▸ **WORK TASK**:
Where the string "from" occurs in a line of the entries below, copy that line.

▸ **RECORDS SUPPLIED**:

=== Begin Enclosure ===

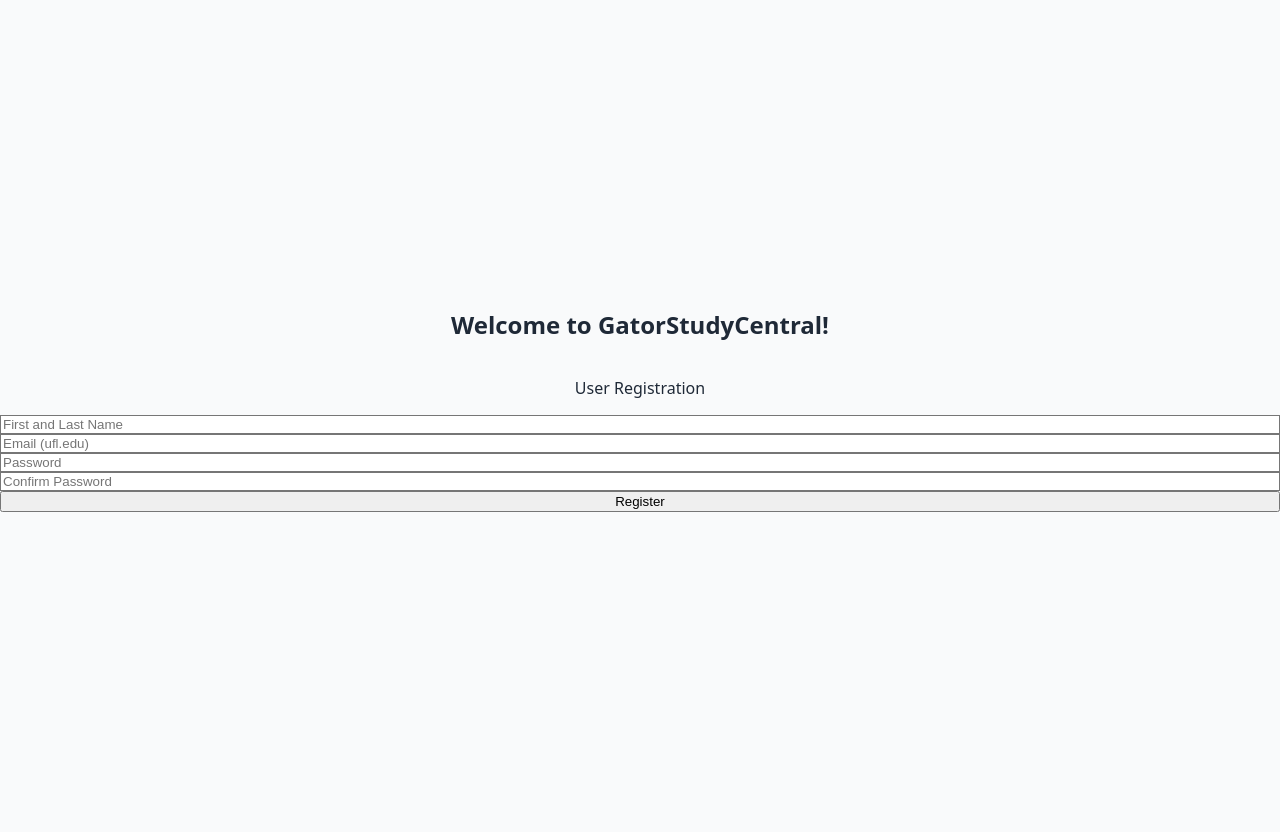
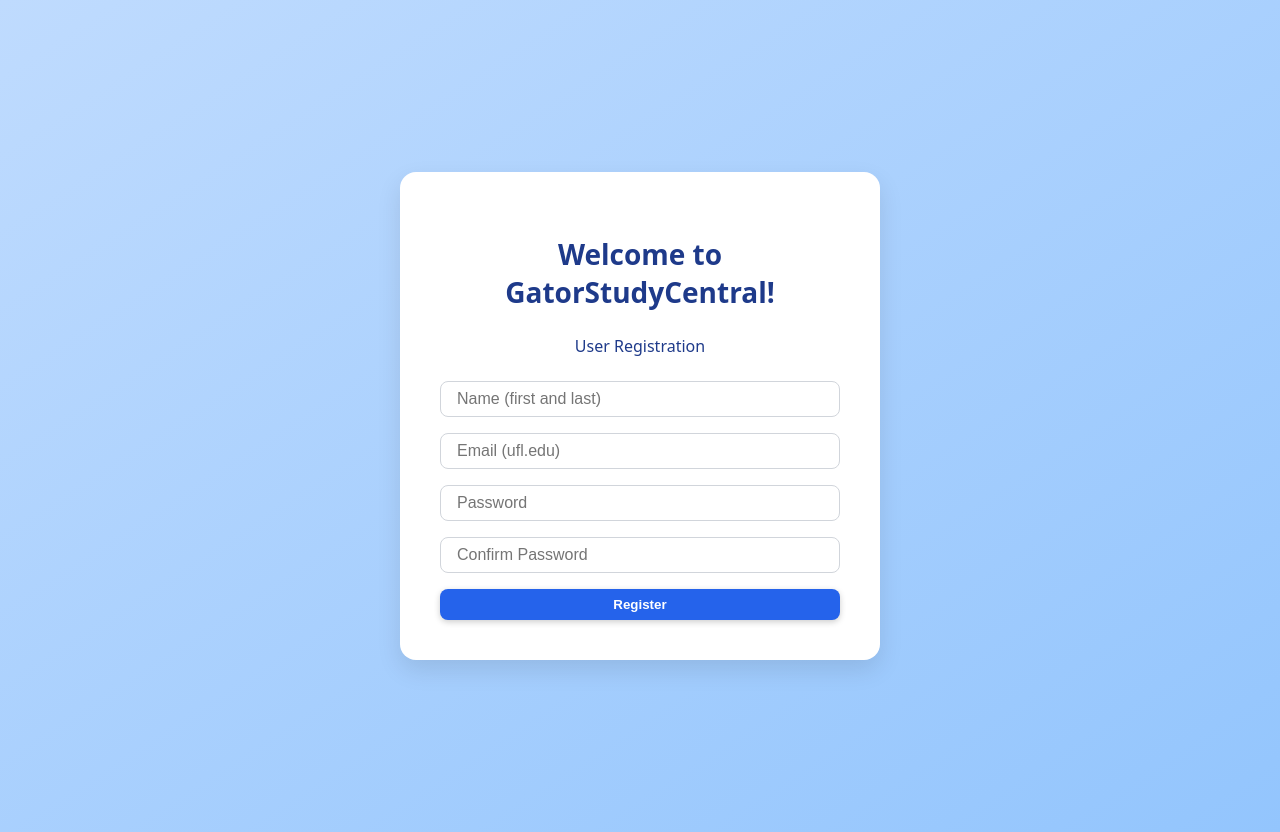
Before and after one commit to marksweeney3/Project-CEN3031, a React (Vite) app in the folder frontend/: page / in a window 1280 px wide. Before the commit the page ends 800 px from the top, so only its background shows below. Built offline with nearby package versions, Linux system fonts and the light colour scheme.

Commit message:
Completed frontend by moving away from Tailwind and using CSS modules

```diff
--- a/frontend/package.json
+++ b/frontend/package.json
@@ -13,7 +13,8 @@
     "axios": "^1.7.9",
     "react": "^19.0.0",
     "react-dom": "^19.0.0",
-    "react-router-dom": "^7.2.0"
+    "react-router-dom": "^7.2.0",
+    "styled-components": "^6.1.16"
   },
   "devDependencies": {
     "@eslint/js": "^9.21.0",
--- /dev/null
+++ b/frontend/src/components/RegisterForm.module.css
@@ -0,0 +1,70 @@
+.container {
+    min-height: 100vh;
+    display: flex;
+    justify-content: center;
+    align-items: center;
+    background: linear-gradient(to bottom right, #bfdbfe, #93c5fd); /* blue-100 to blue-300 */
+    padding: 1rem;
+}
+
+.form {
+    display: flex;
+    flex-direction: column;
+    background-color: white;
+    padding: 2.5rem;
+    border-radius: 1rem;
+    box-shadow: 0 10px 25px rgba(0, 0, 0, 0.1);
+    width: 100%;
+    max-width: 400px;
+}
+
+.title {
+    font-size: 1.75rem;
+    font-weight: 700;
+    color: #1e3a8a; /* blue-700 */
+    text-align: center;
+    margin-bottom: 0.5rem;
+}
+
+.subtitle {
+    color: #1e3a8a; /* blue-700 to match the title */
+    text-align: center;
+    margin-bottom: 1.5rem;
+}
+
+.input {
+    padding: 0.5rem 1rem;
+    border: 1px solid #d1d5db; /* gray-300 */
+    border-radius: 0.5rem;
+    margin-bottom: 1rem;
+    font-size: 1rem;
+}
+
+.input:focus {
+    outline: none;
+    border-color: #3b82f6; /* blue-500 */
+    box-shadow: 0 0 0 2px #93c5fd; /* blue-300 */
+}
+
+.button {
+    background-color: #2563eb; /* blue-600 */
+    color: white;
+    padding: 0.5rem 0;
+    font-weight: 600;
+    border: none;
+    border-radius: 0.5rem;
+    cursor: pointer;
+    box-shadow: 0 2px 6px rgba(0, 0, 0, 0.2);
+    transition: background-color 0.3s ease;
+}
+
+.button:hover {
+    background-color: #1d4ed8; /* blue-700 */
+}
+
+.message {
+    color: #dc2626; /* red-600 */
+    text-align: center;
+    margin-top: 1rem;
+    font-weight: 500;
+}
--- a/frontend/src/components/RegisterForm.tsx
+++ b/frontend/src/components/RegisterForm.tsx
@@ -1,5 +1,6 @@
 import { useState } from "react";
 import axios from "axios";
+import styles from "./RegisterForm.module.css";
 
 function RegisterForm() {
     const [form, setForm] = useState({
@@ -48,26 +49,19 @@ function RegisterForm() {
     };
 
     return (
-        <div className="min-h-screen flex items-center justify-center bg-gradient-to-br from-blue-100 to-blue-300 px-4">
-            <form
-                onSubmit={handleSubmit}
-                className="flex flex-col bg-white p-10 rounded-2xl shadow-xl w-full max-w-md"
-            >
-                <h2 className="text-3xl font-bold text-blue-700 text-center mb-2">
-                    Welcome to GatorStudyCentral!
-                </h2>
-                <p className="text-center text-red-500 mb-6">
-                    User Registration
-                </p>
+        <div className={styles.container}>
+            <form onSubmit={handleSubmit} className={styles.form}>
+                <h2 className={styles.title}>Welcome to GatorStudyCentral!</h2>
+                <p className={styles.subtitle}>User Registration</p>
 
                 <input
                     name="name"
                     type="text"
-                    placeholder="First and Last Name"
+                    placeholder="Name (first and last)"
                     onChange={handleChange}
                     value={form.name}
                     required
-                    className="mb-4 px-4 py-2 border border-gray-300 rounded-lg focus:outline-none focus:ring-2 focus:ring-blue-400"
+                    className={styles.input}
                 />
 
                 <input
@@ -77,7 +71,7 @@ function RegisterForm() {
                     onChange={handleChange}
                     value={form.email}
                     required
-                    className="mb-4 px-4 py-2 border border-gray-300 rounded-lg focus:outline-none focus:ring-2 focus:ring-blue-400"
+                    className={styles.input}
                 />
 
                 <input
@@ -87,7 +81,7 @@ function RegisterForm() {
                     onChange={handleChange}
                     value={form.password}
                     required
-                    className="mb-4 px-4 py-2 border border-gray-300 rounded-lg focus:outline-none focus:ring-2 focus:ring-blue-400"
+                    className={styles.input}
                 />
 
                 <input
@@ -97,19 +91,14 @@ function RegisterForm() {
                     onChange={handleChange}
                     value={form.confirmPassword}
                     required
-                    className="mb-6 px-4 py-2 border border-gray-300 rounded-lg focus:outline-none focus:ring-2 focus:ring-blue-400"
+                    className={styles.input}
                 />
 
-                <button
-                    type="submit"
-                    className="bg-blue-600 hover:bg-blue-700 transition duration-300 text-white font-semibold py-2 rounded-lg shadow-md"
-                >
+                <button type="submit" className={styles.button}>
                     Register
                 </button>
 
-                {message && (
-                    <p className="text-center text-red-600 mt-4 font-medium">{message}</p>
-                )}
+                {message && <p className={styles.message}>{message}</p>}
             </form>
         </div>
     );
```
Also changed, not shown: 1 other file (tests, documents, lock files or other folders).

=== End Enclosure ===

▸ **RESULT OF THE EXERCISE**:
Before and after one commit to marksweeney3/Project-CEN3031, a React (Vite) app in the folder frontend/: page / in a window 1280 px wide. Before the commit the page ends 800 px from the top, so only its background shows below. Built offline with nearby package versions, Linux system fonts and the light colour scheme.
Completed frontend by moving away from Tailwind and using CSS modules
 import { useState } from "react";
 import axios from "axios";
+import styles from "./RegisterForm.module.css";
-        <div className="min-h-screen flex items-center justify-center bg-gradient-to-br from-blue-100 to-blue-300 px-4">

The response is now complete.